Structured diff data
────────────────────

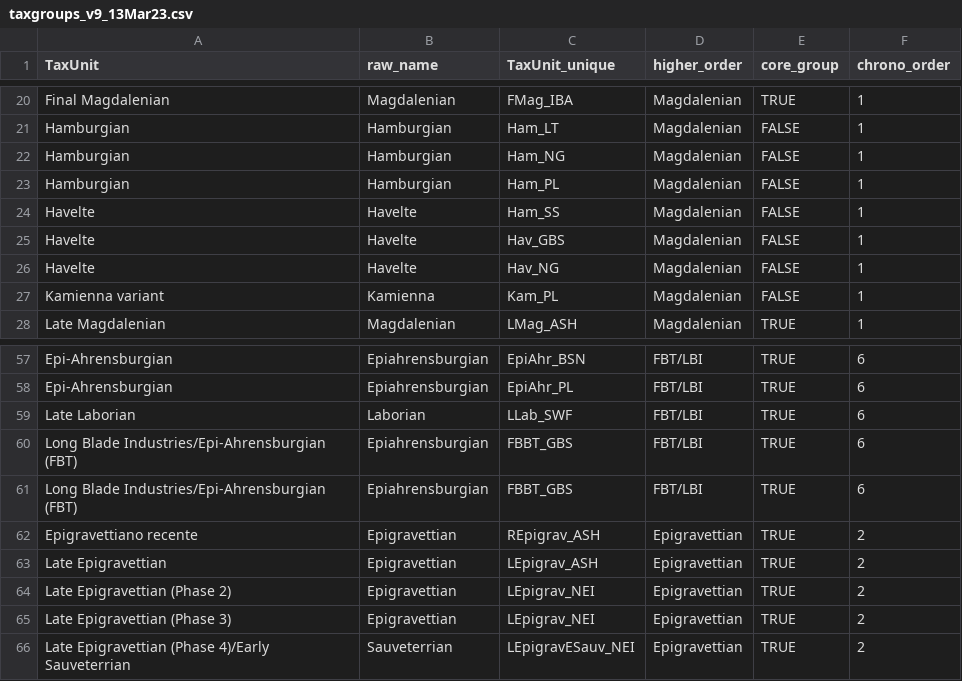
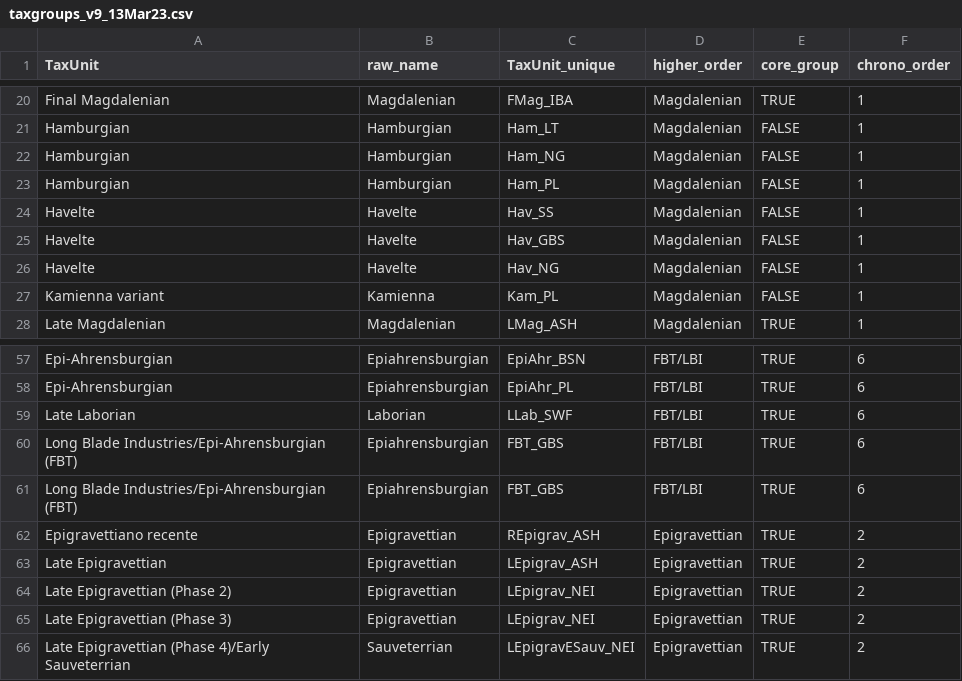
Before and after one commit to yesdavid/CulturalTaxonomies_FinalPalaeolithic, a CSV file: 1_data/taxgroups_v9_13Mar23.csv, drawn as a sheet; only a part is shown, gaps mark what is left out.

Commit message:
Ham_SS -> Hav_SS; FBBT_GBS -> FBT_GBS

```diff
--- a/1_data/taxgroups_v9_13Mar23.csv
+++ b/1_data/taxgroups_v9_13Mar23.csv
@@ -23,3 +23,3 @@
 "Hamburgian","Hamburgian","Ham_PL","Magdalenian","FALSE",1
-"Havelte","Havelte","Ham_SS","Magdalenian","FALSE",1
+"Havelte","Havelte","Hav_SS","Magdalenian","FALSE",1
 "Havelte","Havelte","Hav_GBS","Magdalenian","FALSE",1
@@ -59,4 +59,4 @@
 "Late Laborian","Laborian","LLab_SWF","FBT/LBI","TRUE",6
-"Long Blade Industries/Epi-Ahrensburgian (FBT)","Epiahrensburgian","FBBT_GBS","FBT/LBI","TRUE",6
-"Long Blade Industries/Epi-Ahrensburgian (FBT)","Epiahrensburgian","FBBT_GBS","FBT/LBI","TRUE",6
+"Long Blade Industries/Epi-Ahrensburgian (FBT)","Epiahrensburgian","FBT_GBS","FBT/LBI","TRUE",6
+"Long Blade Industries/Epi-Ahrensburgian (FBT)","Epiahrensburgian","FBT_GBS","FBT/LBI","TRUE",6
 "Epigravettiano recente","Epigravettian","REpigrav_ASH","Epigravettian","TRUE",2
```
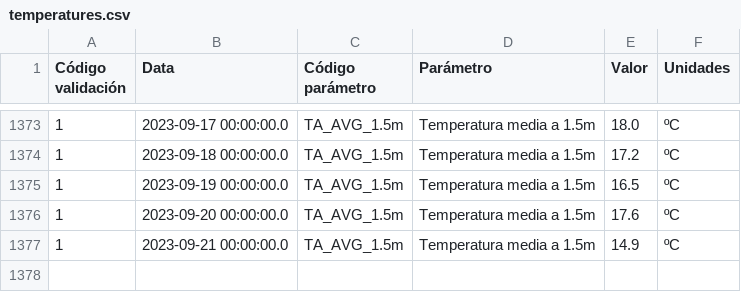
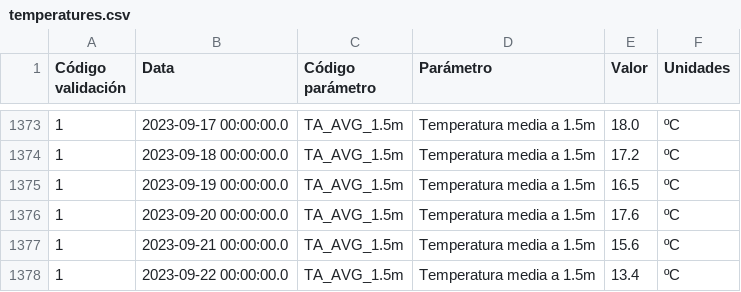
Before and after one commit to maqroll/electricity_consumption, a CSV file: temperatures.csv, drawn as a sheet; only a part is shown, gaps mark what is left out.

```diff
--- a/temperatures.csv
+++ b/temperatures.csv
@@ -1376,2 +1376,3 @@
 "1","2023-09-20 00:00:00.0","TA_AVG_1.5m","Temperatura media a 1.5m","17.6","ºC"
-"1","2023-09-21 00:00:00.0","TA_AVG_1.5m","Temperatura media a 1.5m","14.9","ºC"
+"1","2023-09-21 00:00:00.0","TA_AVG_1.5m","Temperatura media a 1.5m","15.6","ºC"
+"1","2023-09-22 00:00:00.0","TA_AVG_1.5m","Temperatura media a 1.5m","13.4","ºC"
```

────────────────────

*Your objective*: The answer must consist of every line from the entries that holds the string "Before".

*Task result*:
Before and after one commit to yesdavid/CulturalTaxonomies_FinalPalaeolithic, a CSV file: 1_data/taxgroups_v9_13Mar23.csv, drawn as a sheet; only a part is shown, gaps mark what is left out.
Before and after one commit to maqroll/electricity_consumption, a CSV file: temperatures.csv, drawn as a sheet; only a part is shown, gaps mark what is left out.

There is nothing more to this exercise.